Tag Archive

Rad

By Adam Lippe

If Reckless, the Romeo and Juliet-style vehicle for Aidan Quinn and Daryl Hannah contains the most overtly sexual high school dance sequence in all 1980s teen films (with the pair ogling each other to the sound of Romeo Void’s Never Say Never featuring the all too subtle lyric, “I Might Like You Better if We […]

Comfort and Joy

By Adam Lippe

It must be refreshing to know that your life is absolutely meaningless. I’m not talking about your life being meaningless from a religious perspective or because you are such a nothing person that you will never make an impact on anyone. But rather that what you do is limited in influence, even if you’re the […]

Megaforce

By Adam Lippe

The initial financial failure of Disney’s Tron (directed by Steven Lisberger) was attributed to the enormous expectations based on the egregious expense of the project because of the complicated computer effects. Tron was simplistic story-wise, and the replication of the feel of a video game would become commonplace not long after its 1982 release. The […]

Barbarosa

By Adam Lippe

There’s a very valid reason for Mel Brooks not being particularly visible to the press during the production of two classics of the 1980s. His production company, Brooksfilms, was responsible for both David Lynch’s The Elephant Man and David Cronenberg’s The Fly, but Brooks went uncredited as an executive producer.

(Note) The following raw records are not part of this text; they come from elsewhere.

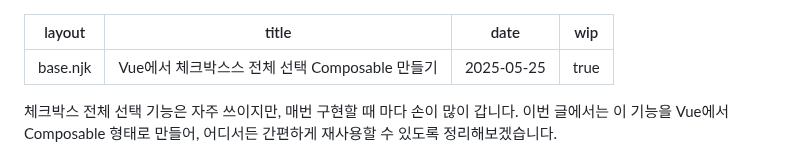
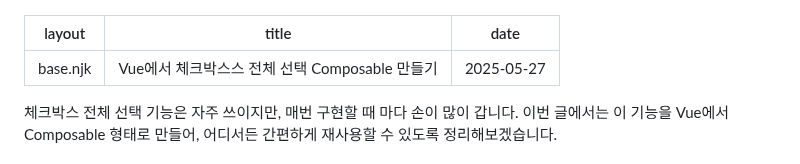
Before and after one commit to Heunsig/tech-in-korean, a Markdown page: src/posts/building-select-all-checkbox-composable.md, the part around the change. GitHub-like rendering.

Commit message:
docs(posts): update date for building-select-all-checkbox-composable post

```diff
--- a/src/posts/building-select-all-checkbox-composable.md
+++ b/src/posts/building-select-all-checkbox-composable.md
@@ -1,8 +1,7 @@
 ---
 layout: "base.njk"
 title: "Vue에서 체크박스스 전체 선택 Composable 만들기"
-date: 2025-05-25
-wip: true
+date: 2025-05-27
 ---
 
 체크박스 전체 선택 기능은 자주 쓰이지만, 매번 구현할 때 마다 손이 많이 갑니다. 이번 글에서는 이 기능을 Vue에서 Composable 형태로 만들어, 어디서든 간편하게 재사용할 수 있도록 정리해보겠습니다.
```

If you knew that Brooks […]

Tron: Legacy

By Adam Lippe

My first memory of seeing a movie in the theater was when I was 4 years old. The movie was Steven Lisberger’s Tron and though I can’t recall my initial reaction to the film, I’d assume that I enjoyed it, seeing as that’s the level the movie is pitched at. I didn’t see the movie […]

Where the Wild Things Are

By Adam Lippe

I really can’t draw. If there was ever proof of this, it was in college when I was taking a video production course and amongst all of the other little things that went into the writing, editing, directing, and organizational elements, we had to do storyboards. It is wishful thinking on a student production that […]

Dirty Harry vs. The French Connection: The Fascist Cop Movies of 1971

By Adam Lippe

The late 1960′s were a troubled time for the major studios of Hollywood. Expensive musicals like Hello Dolly had failed as had pricey westerns like Paint Your Wagon. The success of Easy Rider was considered a breakthrough and set up the director-centric 1970′s spawning one crafty film nerd filmmaker after another, such as Francis Ford […]

Kansas City Bomber

By Adam Lippe

Here’s the idea behind “A Canadian, an American, a Lawyer, and an Elitist”: Rhett’s favorite movie is Meatballs 4,  Shawn has an unhealthy fixation on Resident Evil, Richard scoffs at anything that isn’t pretentious and hoity toity, and Adam is a prick who hates everything. We all watch far too many movies, and spend our […]

Reds

By Adam Lippe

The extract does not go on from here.